The task | Each line from the material with the word "content" in it must be copied.

Data in this exercise |
------------------------------------

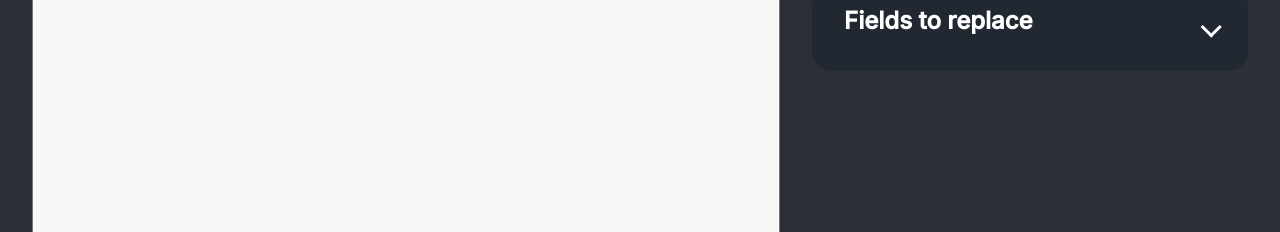
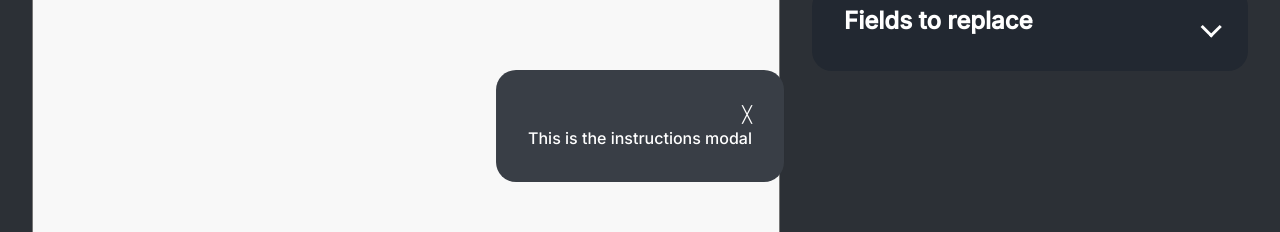
Before and after one commit to aleksebastian/cover-letter-generator, a Svelte app: page / in a window 1280 px wide. Both pictures are taken after a click on the element "Instructions". Shown: the part 274-506 px from the top of the page. Built offline with nearby package versions, Linux system fonts and the light colour scheme.

Commit message:
Created modal HOC component

```diff
--- /dev/null
+++ b/src/components/Modal.svelte
@@ -0,0 +1,43 @@
+<script lang="ts">
+	import { fade } from 'svelte/transition';
+	import type { SvelteComponent } from 'svelte';
+	import type { SvelteComponentDev, SvelteComponentTyped } from 'svelte/internal';
+
+	export let component: SvelteComponent;
+	export let closeModal;
+</script>
+
+<div transition:fade={{ delay: 150, duration: 150 }} class="container">
+	<div>
+		<p class="close" on:click={closeModal}>&#9587;</p>
+		<svelte:component this={component} />
+	</div>
+</div>
+
+<style>
+	.container {
+		/* modal window center */
+		position: fixed;
+		left: 50%;
+		top: 50%;
+		transform: translate(-50%, -50%);
+		background-color: #393e46;
+		color: white;
+		padding: 2rem;
+		border-radius: 20px;
+	}
+
+	/* modal content center */
+	.content {
+		display: flex;
+		justify-content: center; /* horizontal */
+		align-items: center; /* vertical */
+	}
+
+	.close {
+		text-align: right;
+		cursor: pointer;
+		/* padding: 0.5rem; */
+		color: white;
+	}
+</style>
```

------------------------------------

Answer for this exercise |
+	/* modal content center */
+	.content {
+		justify-content: center; /* horizontal */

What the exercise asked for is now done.